Eat Bistro Style: Almond and Fennel Flatbread from Food52

This week for Sunday Supper, we had our hearts set on something simple, fresh, and not too heavy. Imagine cuisine you might find at your corner café or bistro. With that in mind, we turned to Food52 – our destination for all things delicious – and discovered Almond and Fennel Flatbread.

Almond and Fennel Flatbread Recipe

The main ingredient? Za’atar. Don’t panic – it’s not as complex as it sounds. Za’atar includes cumin, sumac, salt, pepper, and a few other spices. It’s a mixture commonly found in Middle Eastern cooking. (See the recipe here.) But, let’s not digress. As Laura Wright of Food52 writes, “Once you have a good piece of dough, this one’s pretty much in the bag.” So grab the closest apron, a glass of white wine for pairing, and whip it up.

Our Sunday Supper: The At-Home Bistro Boutique opens Sunday, March 23, at 11AM ET.

By Julia Ivins, Staff Writer

Not a Member and like The (Style) Guide? You’ll love Rue La LaJoin now.


March 23, 2014

A Slice of Heaven: Prada Buys Historic Pastry Shop

High fashion and dessert? I think I speak for every woman when I say they’re pretty much the two best things on earth.
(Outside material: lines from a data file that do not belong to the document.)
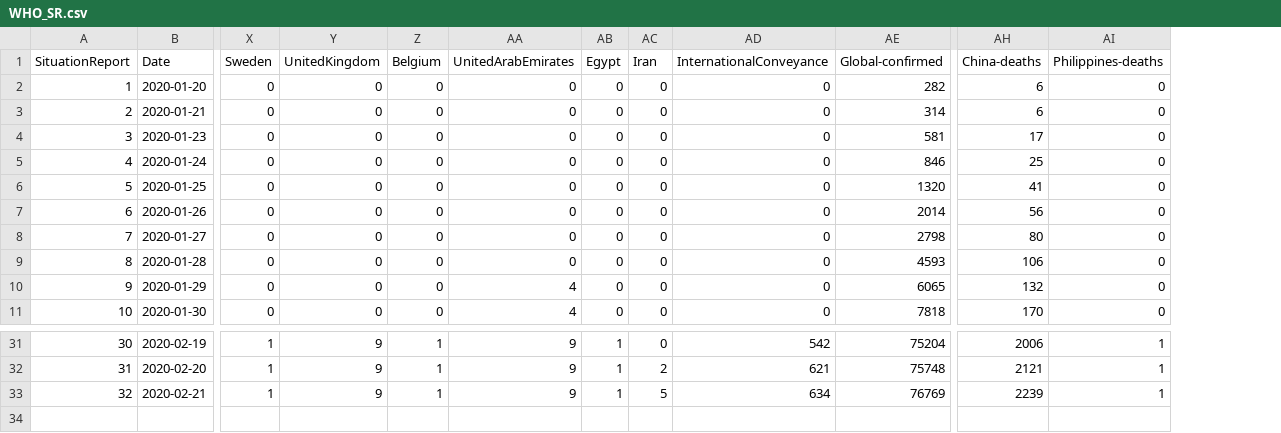
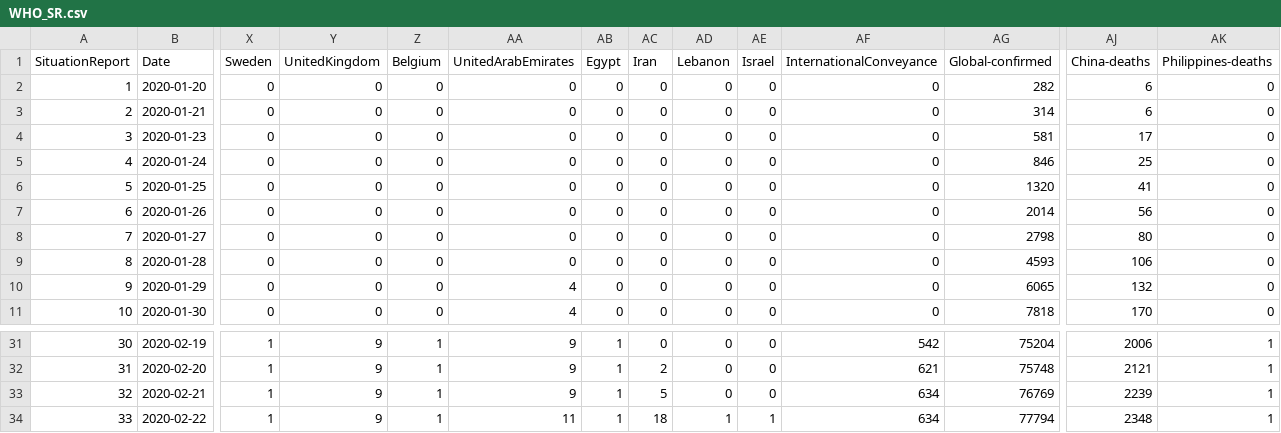
Before and after one commit to eebrown/data2019nCoV, a CSV file: data-raw/WHO_SR.csv, drawn as a sheet; only a part is shown, gaps mark what is left out; rows hold the shown columns only; the diff names each change by its address in the sheet, - before the commit and + after, or states it on an @@ line.

```diff
--- a/data-raw/WHO_SR.csv
+++ b/data-raw/WHO_SR.csv
+column AD (Lebanon), rows 2-11: all 0; rows 31-33: all 0
+column AE (Israel), rows 2-11: all 0; rows 31-33: all 0
+row 34: 33 | 2020-02-22 | 1 | 9 | 1 | 11 | 1 | 18 | 1 | 1 | 634 | 77794 | 2348 | 1
```
Also changed, not shown: 6 other files.
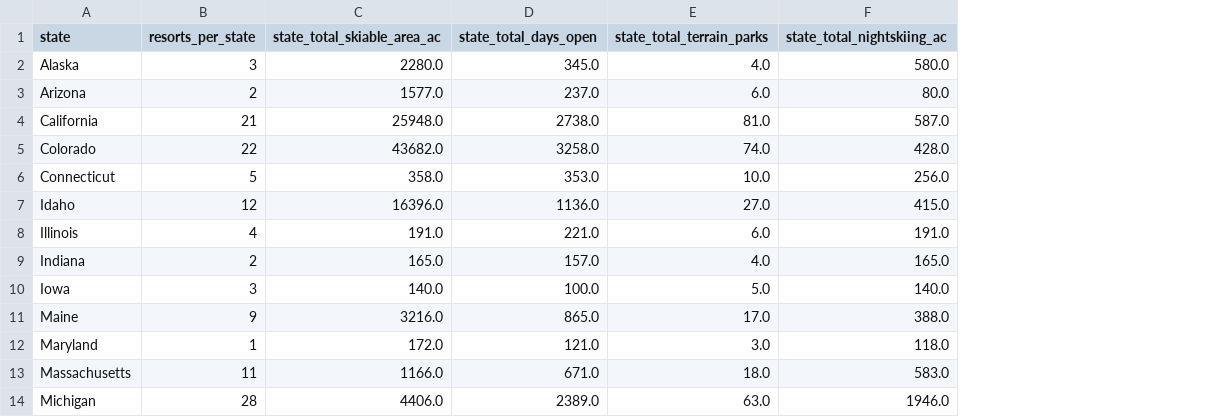
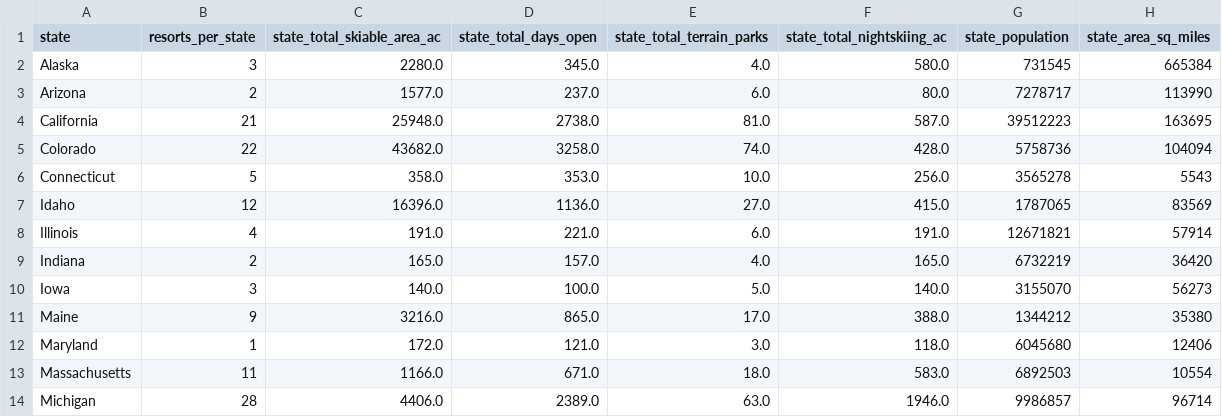
Before and after one commit to nudaee/DataScienceGuidedCapstone, a CSV file: data/state_summary.csv, drawn as a sheet; only a part is shown; the diff names each change by its address in the sheet, - before the commit and + after, or states it on an @@ line.

```diff
--- a/data/state_summary.csv
+++ b/data/state_summary.csv
+column G (state_population), rows 2-14: 731545 | 7278717 | 39512223 | 5758736 | 3565278 | 1787065 | 12671821 | 6732219 | 3155070 | 1344212 | 6045680 | 6892503 | 9986857
+column H (state_area_sq_miles), rows 2-14: 665384 | 113990 | 163695 | 104094 | 5543 | 83569 | 57914 | 36420 | 56273 | 35380 | 12406 | 10554 | 96714
```
Also changed, not shown: 9 other files.
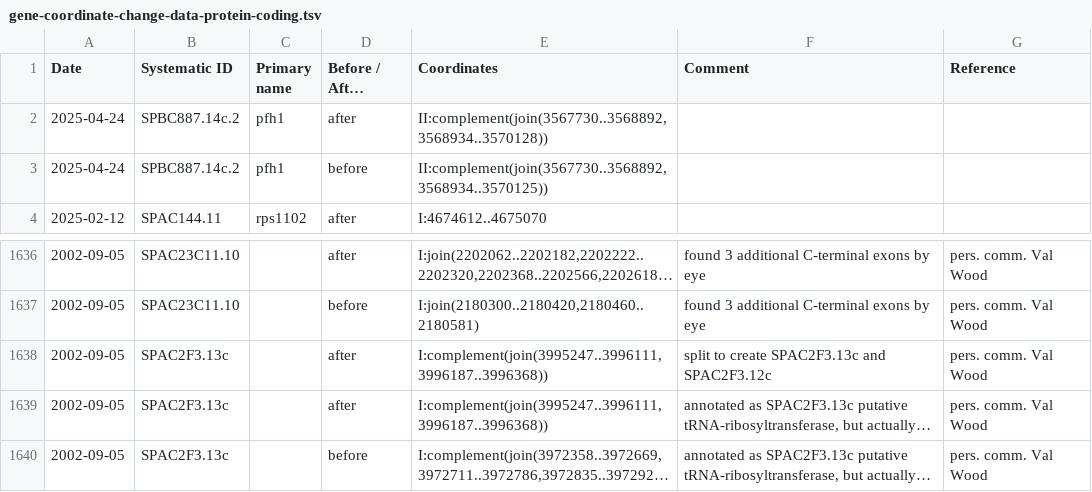
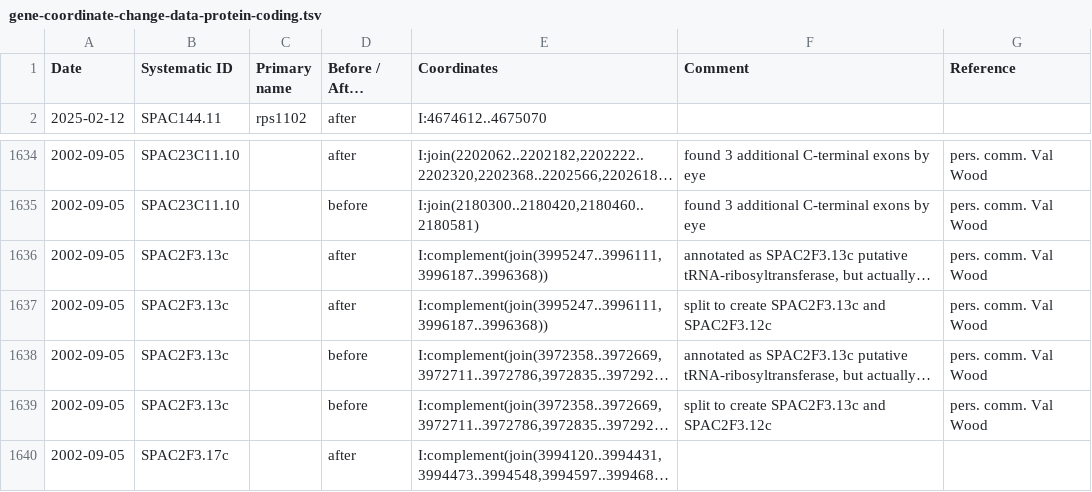
Before and after one commit to pombase/genome_changelog, a TSV file: results/pombase_tables/gene-coordinate-change-data-protein-coding.tsv, drawn as a sheet; only a part is shown, gaps mark what is left out; the shorter side is filled out with more unchanged rows; long unchanged cells end in …; removed rows and columns are numbered as before the commit, all else as after; the diff names each change by its address in the sheet, - before the commit and + after, or states it on an @@ line.

```diff
--- a/results/pombase_tables/gene-coordinate-change-data-protein-coding.tsv
+++ b/results/pombase_tables/gene-coordinate-change-data-protein-coding.tsv
-row 2: 2025-04-24 | SPBC887.14c.2 | pfh1 | after | II:complement(join(3567730..3568892,3568934..3570128))
-row 3: 2025-04-24 | SPBC887.14c.2 | pfh1 | before | II:complement(join(3567730..3568892,3568934..3570125))
@@ row 1638 moved to row 1637: 2002-09-05 @@
```
Also changed, not shown: results/genome_changes_summary.tsv, results/genome_changes_summary_comments.tsv, 11 other files.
And now, Italian fashion house Prada has had the ingenious idea to combine them.

Prada Buys a Pastry Shop

Continue reading “A Slice of Heaven: Prada Buys Historic Pastry Shop” »


March 17, 2014

Prep for Passover: Jewish Cooking Pro Joan Nathan Talks Brisket

Meet Joan Nathan, Rhode Island–born and Harvard-educated author, as well as the premier authority on Jewish cooking. Now, I’m not religious. But I am a foodie with a soft spot for comfort dishes that bring family and friends together. And Jewish cooking happens to do just that. Case in point: Brisket.

“It is a dish I serve frequently – on Friday night, at holidays, and at dinner parties,” Nathan writes. “The whole piece of meat, from three to ten pounds, is potted (hence the term pot roast) and cooked slowly for hours. Brisket needs to be simmered slowly to transform it into the succulent morsels I remember as a child.” First time hosting? You’ll need a wow-worthy recipe. And it just so happens that Nathan is sharing one of her own. So grab a roasting pan and get started.

031614_blog[1]

Click the recipe to download and print.

Craving more? Check out Joan Nathan’s latest book, Quiches, Kugels, and Couscous: My Search for Jewish Cooking in France, then shop our Sunday Supper: Celebrate Passover Boutique on Sunday, March 16, at 11AM ET.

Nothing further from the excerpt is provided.